Efficiency, not size
The case for Europe to enhance its competitiveness in the global economy has been made recurrently over the last years. The Lisbon strategy formulated a decade ago included a number of measures that should have transformed the European Union into the ‘most competitive and dynamic knowledge-based economy in the world’ by 2010. Little doubt, our efforts fell short.
The goal was most likely over-ambitious and political commitment turned out to be largely unsatisfactory. But the recipe was nonetheless fairly inspired and governments should not cast it away. It rightly highlighted the importance of an efficient public sector to build a competitive economy. Businesses expect public authorities to ensure a level playing field where economic activity can develop. They must be able to offer simple and clever regulations, and must be ready to act as partners for private businesses.
In that respect, the Lisbon strategy and the so-called Better Regulation initiative have had some merit. New tools have been incorporated into policy-making processes, notably the systematic assessment of the social and economic impacts that new regulations are likely to have. Regulations are increasingly the result of a structured process including the production of evidence and extensive consultation with stakeholders. These efforts are raising the overall quality of public intervention by incorporating all available expertise.
The European Commission and the UK have led this effort so far, but to some degree all European countries have been working to improve the efficiency of their public sectors. Catalonia is no exception and has recently published its guidelines for administrative simplification, which is part of the effort to make public regulations a spur rather than a burden for private initiative.
The economic challenges we face should lead us to renew the commitment to reform our public sector. Current financial distress imposes austerity measures in the short run, but austerity will do little to improve our competitiveness. In a longer perspective, reforming the public sector cannot merely mean reducing its size, but increasing its efficiency. Downsizing could even prove counterproductive if it were to jeopardise the necessary role the public sector plays in our economy. Efficiency may call for some form of rationalisation, including a more flexible management of human resources. The emphasis however must be on how decisions are taken and public services are provided.

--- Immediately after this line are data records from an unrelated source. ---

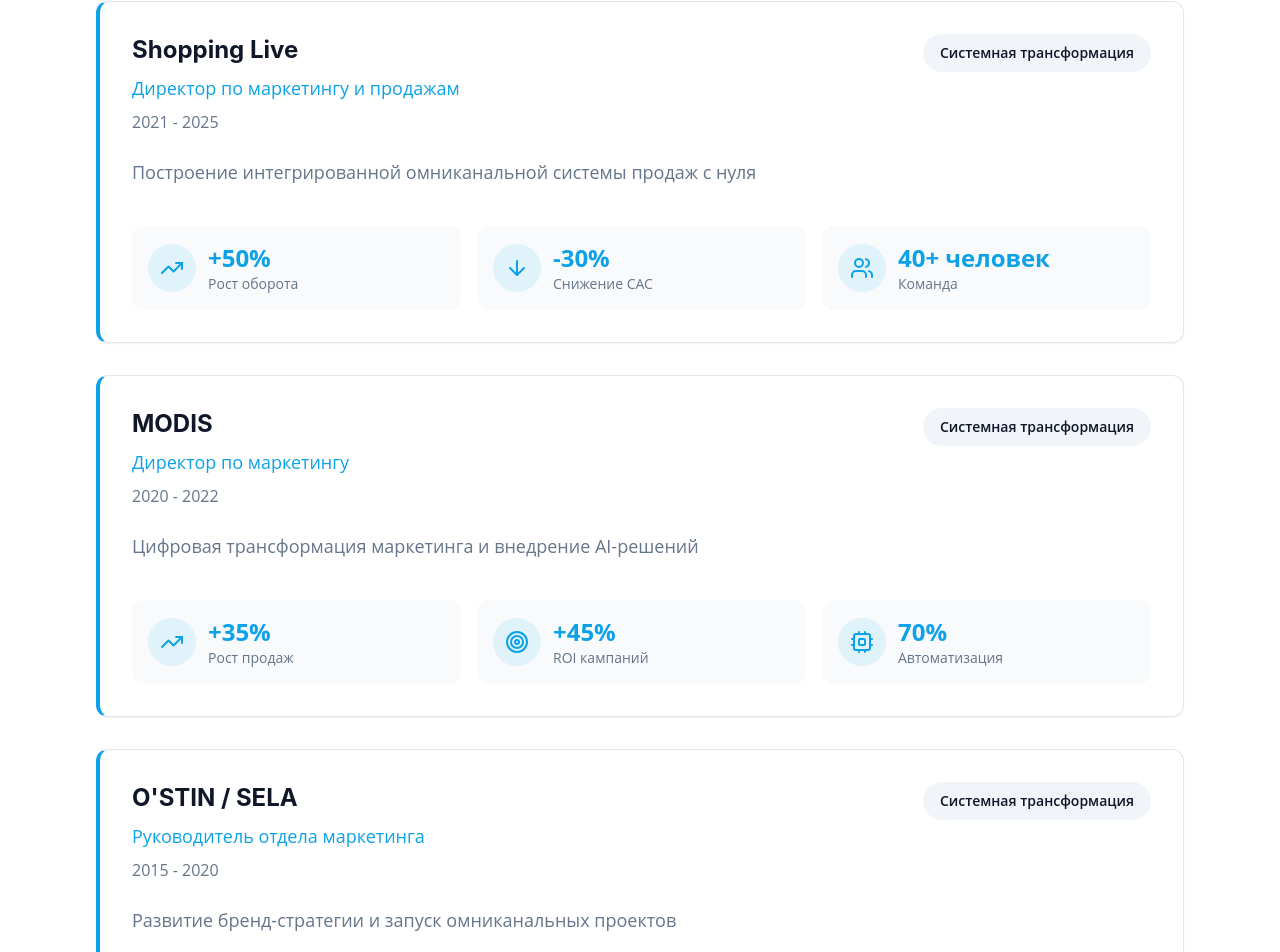
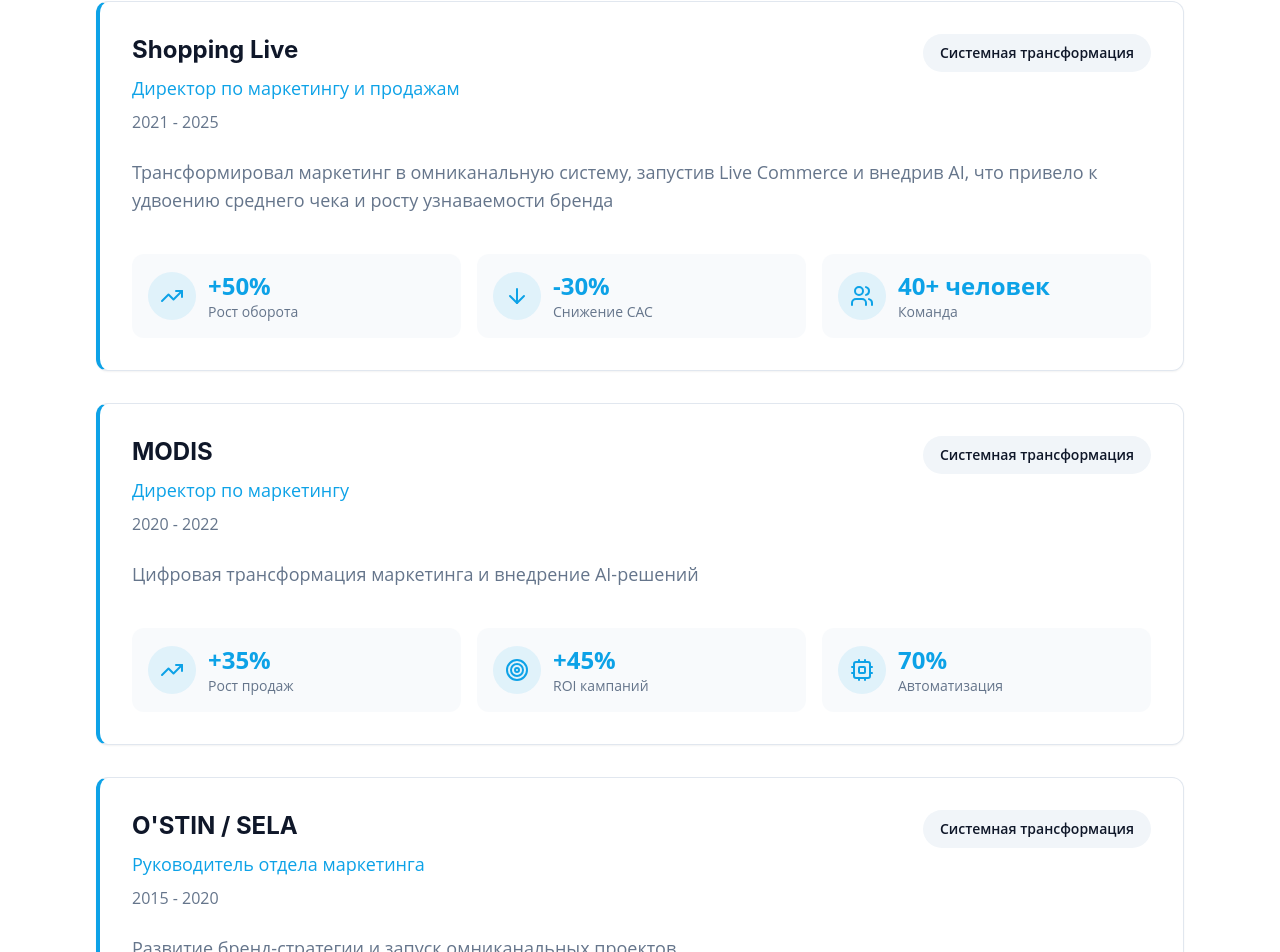
Before and after one commit to pr-poehali-dev/retail-transformer-project, a React (Vite) app: page / in a window 1280 px wide. Shown: the part 1728-2680 px from the top of the page. Built offline with nearby package versions, Linux system fonts and the light colour scheme.

Commit message:
feat: Омниканальный маркетинг с Live Commerce и AI

```diff
--- a/src/components/Experience.tsx
+++ b/src/components/Experience.tsx
@@ -8,7 +8,7 @@ const Experience = () => {
       company: 'Shopping Live',
       position: 'Директор по маркетингу и продажам',
       period: '2021 - 2025',
-      description: 'Построение интегрированной омниканальной системы продаж с нуля',
+      description: 'Трансформировал маркетинг в омниканальную систему, запустив Live Commerce и внедрив AI, что привело к удвоению среднего чека и росту узнаваемости бренда',
       achievements: [
         { label: 'Рост оборота', value: '+50%', icon: 'TrendingUp' },
         { label: 'Снижение CAC', value: '-30%', icon: 'ArrowDown' },
```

Public expenditure as a share of the gross domestic product in Spain has grown during the recession, but it is still moderate compared to most Western European countries. The number of public officials per inhabitant in Catalonia is one of the lowest amongst Spanish autonomies. There are reasons to reform our public sector, but its size is not one of them. We should rather focus on following our Northern neighbours by accompanying any austerity measures with stronger efforts to develop evidence-based, transparent policymaking.
Consultant economist at Charles River Associates and researcher at the European University Institute
The views expressed herein do not purport to reflect or represent the views of Charles River Associates, the European University Institute or any of the organisations with which the author is affiliated.